“The numbers of women in science and technology are dismal: Barely 18 percent of computer science degrees go to women. Women make up 11 percent of math faculty. Nearly half of the women who graduate with engineering degrees never enter the profession, or leave soon after. As the demand explodes for workers in high-tech professions who can analyze the staggering amounts of raw digital data produced every year, women barely register. Except in one field: statistics.”

From Jodi Kantor: Stanford’s Women Won Just a Sliver of Silicon Valley

“Instead of narrowing gender gaps, the technology industry created vast new ones for Stanford University’s pioneering class of 1994.”

Work and Learning Now and in the Future

From Emad Rizkalla: What America Needs Now: One Heaping Helping of Apprenticeship, Hold ‘The Donald’

“A multitude of reasons — historic, structural and ingrained — have converged to create traditional ideas about apprenticeships in the US, which vary from those in Canada and Western Europe. England, with only a sixth of America’s population, has approximately five times the number of new registered apprentices each year. Even Canada, with approximately 10 percent of the population of the US, has more apprentices than in the States.”

From Max Nisen: The future of management training is simulations

“Abbott, now mostly a nutrition, diagnostic, and medical technology business, had to transform the way it nurtures talent and identifies potential leaders. What resulted was a system of management training and evaluation that may look more and more familiar in the future. Managers are developed, not in the classroom, but on the job, online, and through advanced digital simulations.”

From Freek Vermeulen: What Happens When All Employees Work When They Feel Like It

“Of course you are wrong: working five out of seven days is really just as arbitrary as six days, or three – or twenty-eight for that matter. Chopping up the total amount of work that needs to done in your firm into blocks that suit our human physiology has nothing to do with the actual work. If the total amount of work that needs to be done in a firm in one week equals 20,000 hours, it is just as arbitrary to chop that up into 500 40-hour work weeks as it is to chop it up into 800 blocks of 25 hours. A five-day work week consisting of eight-hour days happens to be the social norm in many of our societies at present, but I have long thought that a company that disrupts that kind of social norm in its industry could potentially build a momentous competitive advantage out of it.”
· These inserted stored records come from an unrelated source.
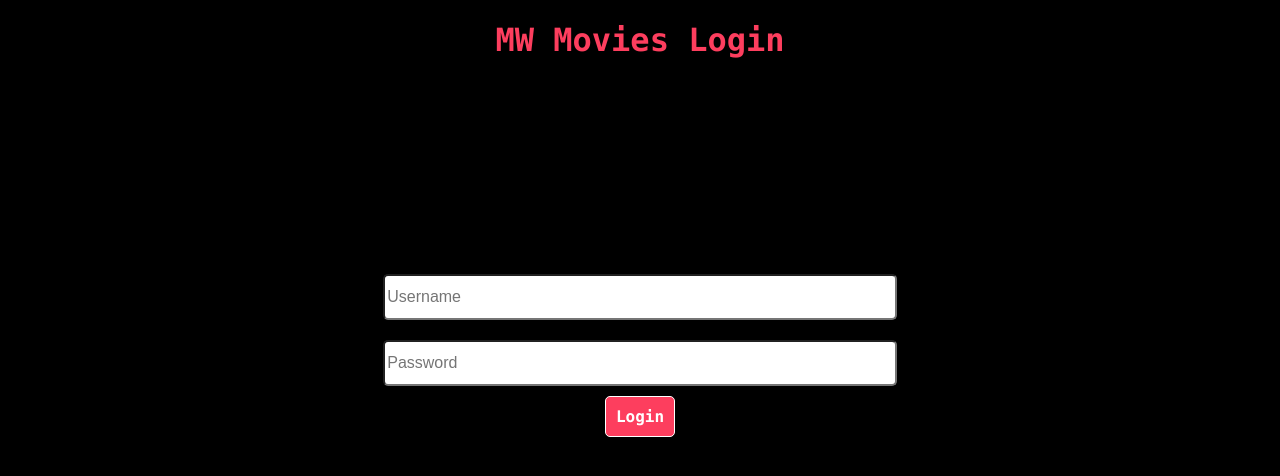
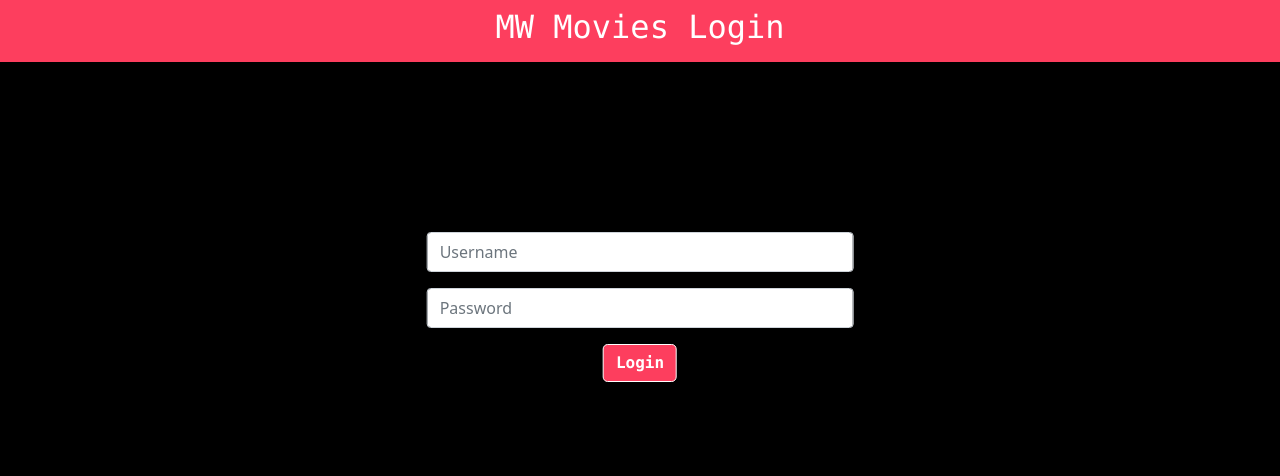
Before and after one commit to MohamedWSalah/STP-Task1, a plain HTML site: page index.html in a window 1280 px wide. Drawn offline with nearby package versions, Linux system fonts and the light colour scheme.

Commit message:
Added bootstrap and used its classes in index page

```diff
--- a/index.html
+++ b/index.html
@@ -1,22 +1,47 @@
 <!DOCTYPE html>
 <html>
   <head>
+    <meta name="viewport" content="width=device-width, initial-scale=1" />
+
+    <link
+      href="https://cdn.jsdelivr.net/npm/bootstrap@5.1.3/dist/css/bootstrap.min.css"
+      rel="stylesheet"
+      integrity="sha384-1BmE4kWBq78iYhFldvKuhfTAU6auU8tT94WrHftjDbrCEXSU1oBoqyl2QvZ6jIW3"
+      crossorigin="anonymous"
+    />
     <link rel="stylesheet" type="text/css" href="main.css" />
     <link rel="stylesheet" type="text/css" href="listScreen.css" />
     <title>MW Movies</title>
   </head>
+  <header>
+    <nav
+      class="navbar navbar-light justify-content-center"
+      style="background-color: rgb(253, 62, 94)"
+    >
+      <h1 class="pageTitle">MW Movies Login</h1>
+    </nav>
+  </header>
 
   <body>
-    <h1 class="pageTitle">MW Movies Login</h1>
-    <div class="loginBox">
-      <input type="text" name="username" id="username" placeholder="Username" />
-      <input
-        type="password"
-        name="password"
-        id="password"
-        placeholder="Password"
-      />
-      <button class="loginBtn">Login</button>
+    <div class="col-sm-4 loginBox">
+      <form>
+        <div class="mb-3">
+          <input
+            type="text"
+            class="form-control input-sm"
+            placeholder="Username"
+          />
+        </div>
+        <div class="mb-3">
+          <input type="password" class="form-control" placeholder="Password" />
+        </div>
+        <button type="submit" class="btn btn-primary loginBtn">Login</button>
+      </form>
     </div>
+    <script
+      src="https://cdn.jsdelivr.net/npm/bootstrap@5.1.3/dist/js/bootstrap.bundle.min.js"
+      integrity="sha384-ka7Sk0Gln4gmtz2MlQnikT1wXgYsOg+OMhuP+IlRH9sENBO0LRn5q+8nbTov4+1p"
+      crossorigin="anonymous"
+    ></script>
   </body>
 </html>
--- a/main.css
+++ b/main.css
@@ -2,19 +2,15 @@ body {
   background-color: black;
   text-align: center;
   text-align: -webkit-center;
-  position: relative;
 }
 
 .pageTitle {
   font-family: "Lucida Console", "Courier New", monospace;
-  color: rgb(253, 62, 94);
+  color: white;
+  font-size: 2rem;
 }
 
 .loginBox {
-  width: 50%;
-  display: flex;
-  flex-direction: column;
-  align-items: center;
   position: absolute;
   left: 50%;
   transform: translate(-50%, 100%);
@@ -30,7 +26,7 @@ input {
 
 input:focus {
   outline: none;
-  border: 2px solid rgb(253, 62, 94);
+  border: 2px solid rgb(253, 62, 94) !important;
 }
 
 .loginBtn {
@@ -40,8 +36,6 @@ input:focus {
   border: 1px solid;
   font-size: medium;
   font-weight: bold;
-  margin-bottom: 10px;
-  padding: 10px;
   font-family: "Lucida Console", "Courier New", monospace;
 }
 
```
Also changed, not shown: listScreen.html (+6 -0 lines).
More Leadership Posts from Wally Bock

By and About Leaders: 12/23/14

Pointers to pieces by and about Nunzio Quacquarelli, Marissa Mayer, Rick Holley, Robert Reid, and Cindy Hubert.
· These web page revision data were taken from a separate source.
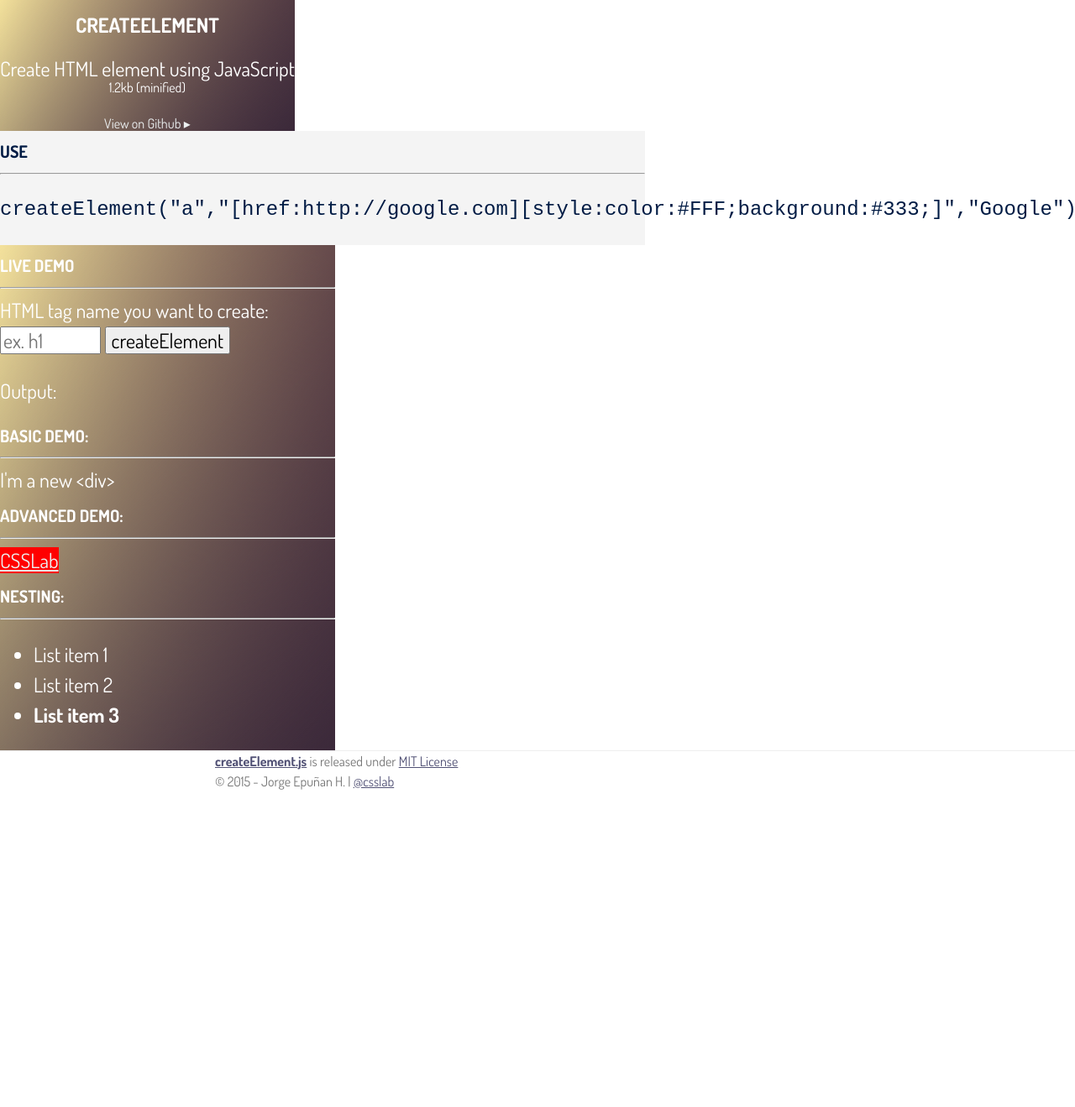
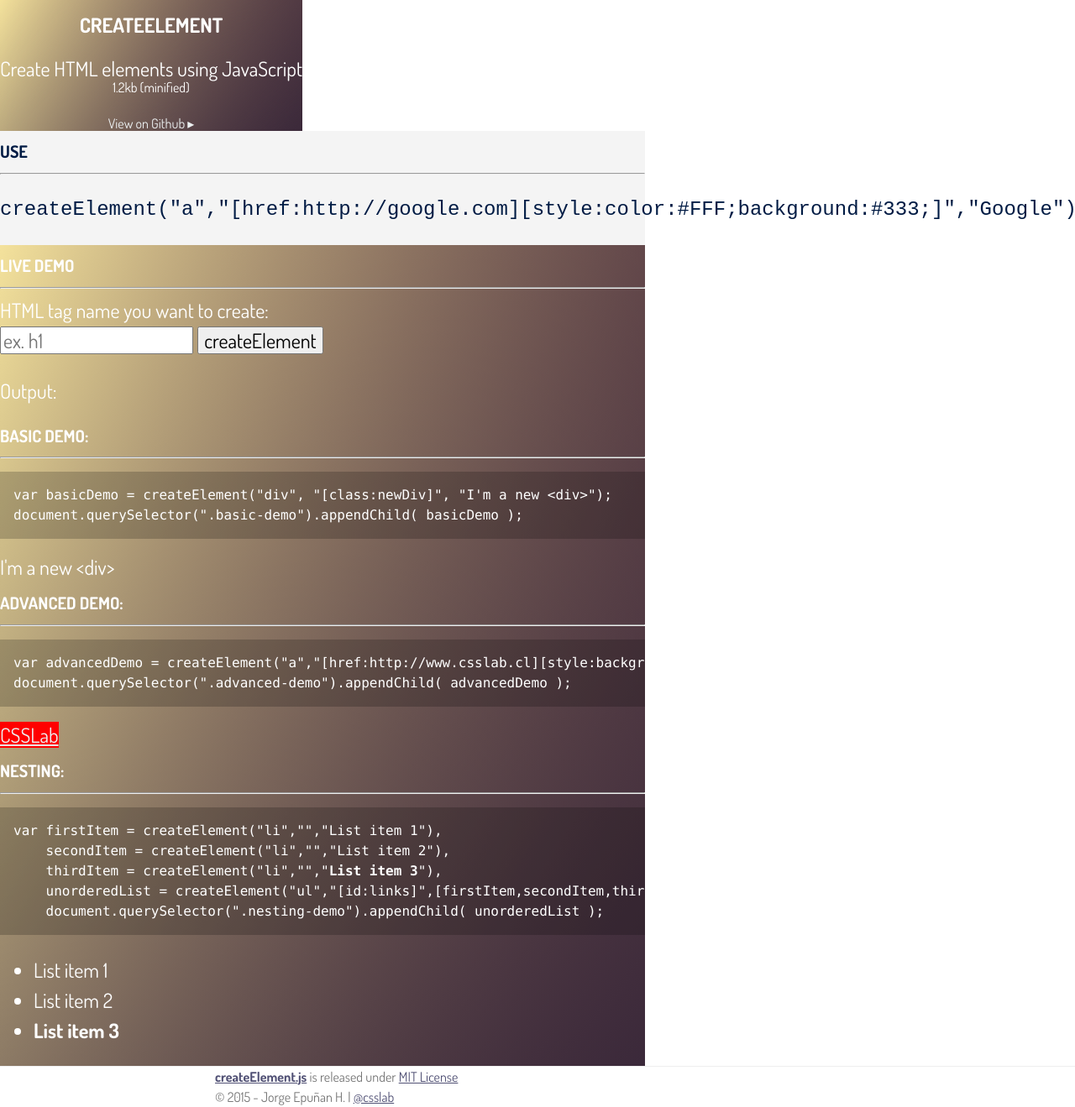
Before and after one commit to juanbrujo/createElement, a plain HTML site: page index.html in a window 1280 px wide. Shown: the whole page at 84% size. Before the commit the page ends 943 px from the top, so only its background shows below. Drawn offline with nearby package versions, Linux system fonts and the light colour scheme.

Commit message:
new demo v0.0.1

```diff
--- a/css/style.css
+++ b/css/style.css
@@ -4,18 +4,24 @@ body {
 }
 .dark {
 	background: #20202c;
-	background: 	linear-gradient(135deg, rgba(244,226,156,0) 0%,rgba(59,41,58,1) 100%),
+	background: linear-gradient(135deg, rgba(244,226,156,0) 0%,rgba(59,41,58,1) 100%),
 	linear-gradient(to right, rgba(244,226,156,1) 0%,rgba(130,96,87,1) 100%);
 	color: white;
 }
 .dark a {
 	color: #ECF0F1;
-/*	border: 2px solid #ECF0F1;
-	padding: 4px 12px;
-	line-height: 1;
-	text-decoration: none;
-	margin: 1px 2px;
-	text-transform: uppercase;*/
+}
+.code {
+	background-color: rgba(0,0,0,.2);
+	overflow: auto;
+	padding: 1em;
+}
+.code code {
+	display: block;
+  word-break: normal;
+  line-height: 1.5;
+  white-space: pre;
+
 }
 footer a {
 	color: #515175;
--- a/index.html
+++ b/index.html
@@ -11,16 +11,16 @@
   <div class="dt pvx pvxl-ns dark">
     <header class="bg-pulsate tc dtc wi-100 v-mid">
       <div class="tc mbm mbn-ns">
-        <h1 class="f3 f2-m mega-ns b db-ns mrs mrn-ns mbn ttu mtn pulse-letters">
+        <h1 class="f3 mega-ns b db-ns mrs mrn-ns mbn ttu mtn pulse-letters">
           createElement
         </h1>
         <p class="f5 f3-ns dib db-ns fw1 phs mbn mbx-ns aqua">
-          Create HTML element using JavaScript
+          Create HTML elements using JavaScript
           <small class="ws-nowrap db f5 mts mtm-ns">1.2kb (minified)</small>
         </p>
         </div>
         <div class="pvm">
-           <a title="createElement" href="//github.com/juanbrujo/createElement"
+           <a title="createElement.js" href="//github.com/juanbrujo/createElement"
            class="small link tc br2 bw1 pas pam-ns btn--animated">View on Github ▸</a>
         </div>
       </div>
@@ -66,18 +66,27 @@
           </section>
           <h1 class="f4 ttu book">Basic Demo:</h1>
           <hr>
+          <pre class="code"><code>var basicDemo = createElement("div", "[class:newDiv]", "I'm a new &lt;div&gt;");
+document.querySelector(".basic-demo").appendChild( basicDemo );</code></pre>
           <section class="f4 f3-ns list pln lh-copy">
             <article class="pvs basic-demo">
             </article>
           </section>
           <h1 class="f4 ttu book">Advanced Demo:</h1>
           <hr>
+          <pre class="code"><code>var advancedDemo = createElement("a","[href:http://www.csslab.cl][style:background:#f00;]","CSSLab");
+document.querySelector(".advanced-demo").appendChild( advancedDemo );</code></pre>
           <section class="f4 f3-ns list pln lh-copy">
             <article class="pvs advanced-demo">
             </article>
           </section>
           <h1 class="f4 ttu book">Nesting:</h1>
           <hr>
+          <pre class="code"><code>var firstItem = createElement("li","","List item 1"),
+    secondItem = createElement("li","","List item 2"),
+    thirdItem = createElement("li","","<b>List item 3</b>"),
+    unorderedList = createElement("ul","[id:links]",[firstItem,secondItem,thirdItem]);
+    document.querySelector(".nesting-demo").appendChild( unorderedList );</code></pre>
           <section class="f4 f3-ns list pln lh-copy">
             <article class="pvs nesting-demo">
             </article>
--- a/js/createElement.js
+++ b/js/createElement.js
@@ -31,9 +31,3 @@ var createElement = function() {
     }
     return InitCreateElement;
 }(this);
-
-"undefined" != typeof module && module.exports ? module.exports.createElement = function(name, val, result) {
-    return createElement(name, val, result);
-} : "undefined" != typeof define && define.amd && define([], function(name, val, result) {
-    return createElement(name, val, result);
-});
```
Also changed, not shown: js/createElement.min.js.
From the Independent Business Blogs: 12/24/14

Pointers to posts by Karin Hurt, Art Petty, Kate Nasser, Jesse Lyn Stoner, and Mary Jo Asmus.

Stories and Strategies from Real Life: 12/26/14

Pointers to stories about Marty’s Waffles, Mattel, YouTube, QS Quacquarelli Symonds, and Steinway.

Writing well gives you the edge in business and in life. If you want to get a book done, improve your blog posts, or make your web copy more productive, please check out my blog about business writing. My coaching calendar for authors and blog writers currently has time open. Please contact me if you’re interested.